• The task:
Please reproduce each of the entries below exactly as they appear.

• Task input:
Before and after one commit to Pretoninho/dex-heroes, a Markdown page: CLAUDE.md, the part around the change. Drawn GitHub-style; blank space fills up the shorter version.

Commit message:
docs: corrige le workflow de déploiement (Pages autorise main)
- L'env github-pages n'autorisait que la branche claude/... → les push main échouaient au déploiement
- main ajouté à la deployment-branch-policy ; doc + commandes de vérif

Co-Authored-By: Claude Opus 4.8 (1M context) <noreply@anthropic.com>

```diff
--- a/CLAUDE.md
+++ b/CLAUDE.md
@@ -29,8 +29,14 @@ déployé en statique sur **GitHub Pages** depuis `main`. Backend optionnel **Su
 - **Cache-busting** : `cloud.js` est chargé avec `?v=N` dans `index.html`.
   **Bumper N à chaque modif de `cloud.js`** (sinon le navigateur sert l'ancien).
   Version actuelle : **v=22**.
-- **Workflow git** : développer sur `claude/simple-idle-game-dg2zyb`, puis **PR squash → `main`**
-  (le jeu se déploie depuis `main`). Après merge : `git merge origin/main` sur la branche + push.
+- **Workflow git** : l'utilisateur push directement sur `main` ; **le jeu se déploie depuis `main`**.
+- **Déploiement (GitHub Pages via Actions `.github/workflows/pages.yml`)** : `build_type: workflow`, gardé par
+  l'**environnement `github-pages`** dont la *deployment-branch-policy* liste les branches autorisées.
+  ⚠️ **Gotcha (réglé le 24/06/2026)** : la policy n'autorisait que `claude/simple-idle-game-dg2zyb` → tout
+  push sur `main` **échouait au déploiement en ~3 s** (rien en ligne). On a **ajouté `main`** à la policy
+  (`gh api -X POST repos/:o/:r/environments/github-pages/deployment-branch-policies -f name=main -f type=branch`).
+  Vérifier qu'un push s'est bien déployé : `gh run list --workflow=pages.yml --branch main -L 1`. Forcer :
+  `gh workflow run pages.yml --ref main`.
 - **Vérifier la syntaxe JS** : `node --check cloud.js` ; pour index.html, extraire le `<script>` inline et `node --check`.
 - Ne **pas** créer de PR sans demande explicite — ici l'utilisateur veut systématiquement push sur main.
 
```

• Exercise response:
Before and after one commit to Pretoninho/dex-heroes, a Markdown page: CLAUDE.md, the part around the change. Drawn GitHub-style; blank space fills up the shorter version.

Commit message:
docs: corrige le workflow de déploiement (Pages autorise main)
- L'env github-pages n'autorisait que la branche claude/... → les push main échouaient au déploiement
- main ajouté à la deployment-branch-policy ; doc + commandes de vérif

Co-Authored-By: Claude Opus 4.8 (1M context) <noreply@anthropic.com>

```diff
--- a/CLAUDE.md
+++ b/CLAUDE.md
@@ -29,8 +29,14 @@ déployé en statique sur **GitHub Pages** depuis `main`. Backend optionnel **Su
 - **Cache-busting** : `cloud.js` est chargé avec `?v=N` dans `index.html`.
   **Bumper N à chaque modif de `cloud.js`** (sinon le navigateur sert l'ancien).
   Version actuelle : **v=22**.
-- **Workflow git** : développer sur `claude/simple-idle-game-dg2zyb`, puis **PR squash → `main`**
-  (le jeu se déploie depuis `main`). Après merge : `git merge origin/main` sur la branche + push.
+- **Workflow git** : l'utilisateur push directement sur `main` ; **le jeu se déploie depuis `main`**.
+- **Déploiement (GitHub Pages via Actions `.github/workflows/pages.yml`)** : `build_type: workflow`, gardé par
+  l'**environnement `github-pages`** dont la *deployment-branch-policy* liste les branches autorisées.
+  ⚠️ **Gotcha (réglé le 24/06/2026)** : la policy n'autorisait que `claude/simple-idle-game-dg2zyb` → tout
+  push sur `main` **échouait au déploiement en ~3 s** (rien en ligne). On a **ajouté `main`** à la policy
+  (`gh api -X POST repos/:o/:r/environments/github-pages/deployment-branch-policies -f name=main -f type=branch`).
+  Vérifier qu'un push s'est bien déployé : `gh run list --workflow=pages.yml --branch main -L 1`. Forcer :
+  `gh workflow run pages.yml --ref main`.
 - **Vérifier la syntaxe JS** : `node --check cloud.js` ; pour index.html, extraire le `<script>` inline et `node --check`.
 - Ne **pas** créer de PR sans demande explicite — ici l'utilisateur veut systématiquement push sur main.
 
```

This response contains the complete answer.